For the purpose of this review I feel it’s definitely worth revisiting a post from about 5 months ago, 5 Things I Would Like To See On The New Emmure Album & 1 Thing I Don’t, and compare those expectations to the reality of what is their 7th album.
Whilst there honestly isn’t much in the way of percussive instruments on Look At Yourself, there definitely is an effort to try different approaches to rhythm work than on previous outings. Whether it’s the bouncy groove of tracks such as “Flag Of The Beast”, or the flailing attack of “Smokey”, the new rhythm section of Emmure know how to lock tightly into patterns of chugs that create the most impact, whilst occasionally offering something a little bit knew in the mathcore-flavour timings.
Different Guitar Work
Lets be real here- the guitars aren’t all that different from previous Emmure records. Dream Theatre this ain’t. However, the band do opt to dip their collective toes into a few different sounds.

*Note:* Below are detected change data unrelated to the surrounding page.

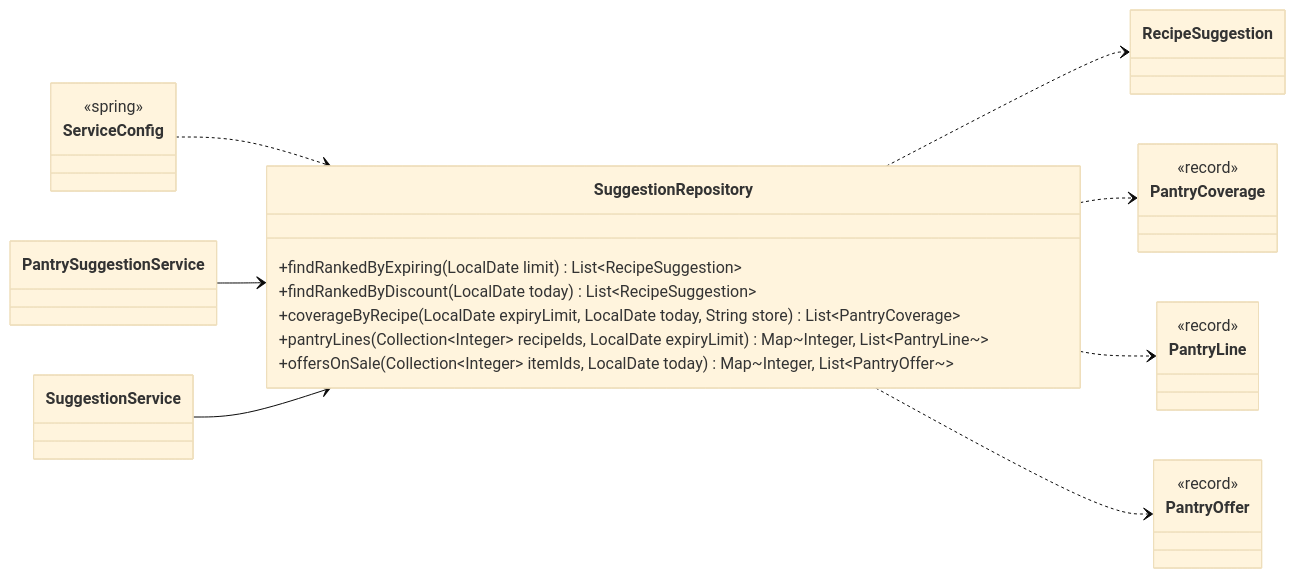
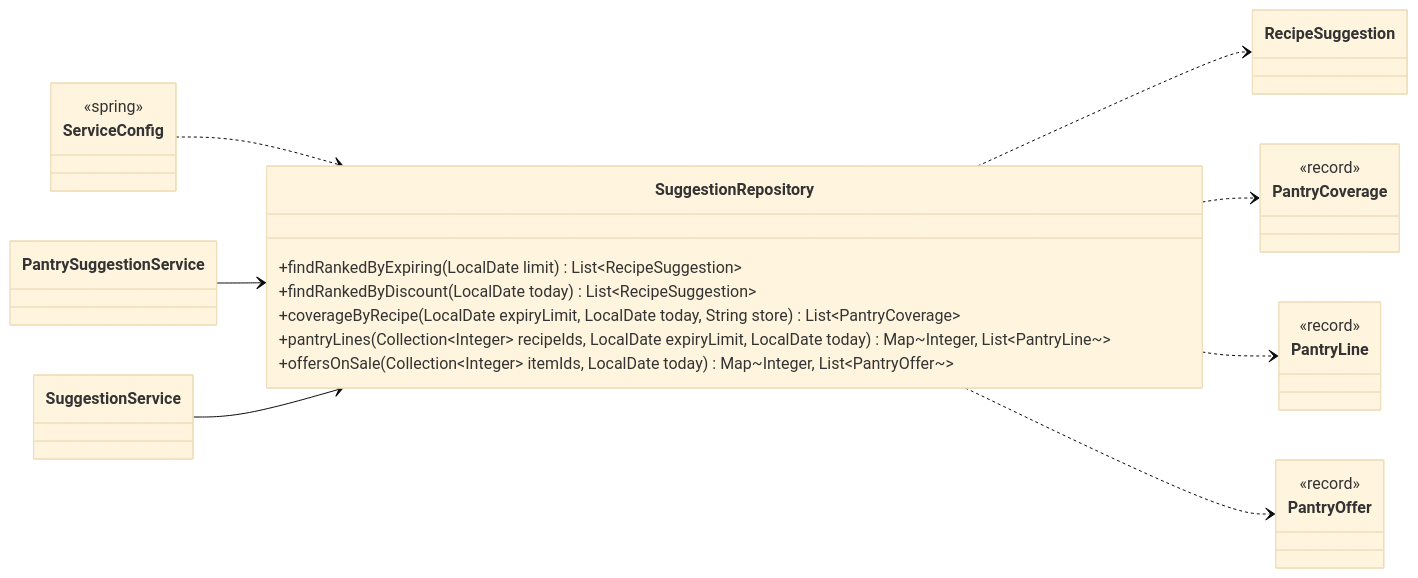
Diagram 12 of 13 in docs/classes/suggestions.md (Nate-ryan-7690/dahaem), drawn with Mermaid (base theme) before and after one commit. The commit also changed other lines of this file and 16 other files, not shown here.

Commit message:
Pantry suggestions: apply the household's diet rules, treat expired stock as not usable, cap the list at 200

````diff
--- a/docs/classes/suggestions.md
+++ b/docs/classes/suggestions.md
@@ -552,33 +579,33 @@
 ```mermaid
 classDiagram
     direction LR
     class suggestions_SuggestionRepository["SuggestionRepository"] {
         +findRankedByExpiring(LocalDate limit) List~RecipeSuggestion~
         +findRankedByDiscount(LocalDate today) List~RecipeSuggestion~
         +coverageByRecipe(LocalDate expiryLimit, LocalDate today, String store) List~PantryCoverage~
-        +pantryLines(Collection~Integer~ recipeIds, LocalDate expiryLimit) Map~Integer, List~PantryLine~~
+        +pantryLines(Collection~Integer~ recipeIds, LocalDate expiryLimit, LocalDate today) Map~Integer, List~PantryLine~~
         +offersOnSale(Collection~Integer~ itemIds, LocalDate today) Map~Integer, List~PantryOffer~~
     }
     class suggestions_PantrySuggestionService["PantrySuggestionService"]
     class suggestions_SuggestionService["SuggestionService"]
     class suggestions_RecipeSuggestion["RecipeSuggestion"]
     class suggestions_PantryCoverage["PantryCoverage"] {
         <<record>>
     }
     class suggestions_PantryLine["PantryLine"] {
         <<record>>
     }
     class suggestions_PantryOffer["PantryOffer"] {
         <<record>>
     }
     class api_ServiceConfig["ServiceConfig"] {
         <<spring>>
     }
     suggestions_SuggestionRepository ..> suggestions_RecipeSuggestion
     suggestions_SuggestionRepository ..> suggestions_PantryCoverage
     suggestions_SuggestionRepository ..> suggestions_PantryLine
     suggestions_SuggestionRepository ..> suggestions_PantryOffer
     api_ServiceConfig ..> suggestions_SuggestionRepository
     suggestions_PantrySuggestionService --> suggestions_SuggestionRepository
     suggestions_SuggestionService --> suggestions_SuggestionRepository
 ```
````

First single “Torch” brilliantly incorporates clean guitars to contrast the juddering breakdowns in the background, and new guitarist Josh Travis (of Glass Cloud and The Tony Danza Tap Dance Extravaganza fame) manages to make his seven string groan and grunt in a way that I’ve not heard before, used to devastating effect on “Russian Hotel Aftermath”.
Instead of taking a stripped down approach to the guitar work, and opting for riffs that are simple yet effective- much like hardcore bands like Terror, Emmure have taken a leaf from nu-metal, mathcore and deathcore to form an amalgamation of sounds that are guttural, frenetic and groovy. It’s a combination that definitely works, but over the course of 13 songs and 30ish minutes it can grow a tad tiresome- thankfully the band keep most songs short and to the point.
Comic Book Lyrics
Nah, sorry mate. None of those superhero/manga story lyricisms here, as Frankie Palmeri explains in this interview with Wall Of Sound:
“No, there’s no comic book or video game references in most of our back catalogue” – he says dismissively, alluding to misinterpretation of others over the years. “Slave to the Game’ was the record that had the most of that kind of thing going on. The truth of the matter is, the reason that happened was that I wasn’t really feeling the material on that album. When I can’t get in a place to write about anything that’s real to me, I search for ways to fill up what I call the dead-space on the record.”
Although there isn’t much in the way of dynamics in terms of quiet-to-loud interplay, there is a bit more exploration of light and shade, as well as slower tempos. The most noticeable example would be “Ice Man Confessions”, which utilizes a mid-tempo slow burning verse of haunting guitar melodies and a crawling bass lines, before exploding into a signature Emmure chorus, replete with guitar squeals and bleeps.
The One Thing I Didn’t Want… Bad Lyrics
Whilst nowhere near as bad as previous efforts, this is not Shakespeare level of thoughtful poetry. You’d hope that by calling the album Look At Yourself, Frankie might choose to write lyrics that are introspective and reflective- I guess they are to an extent, but there’s no subtlety to it whatsoever.
What do you think? Do you agree or disagree? What albums should I review next? Feel free to leave a comment, like this blog post, like the Facebook page , follow the Pinterest page, and follow this blog for more content.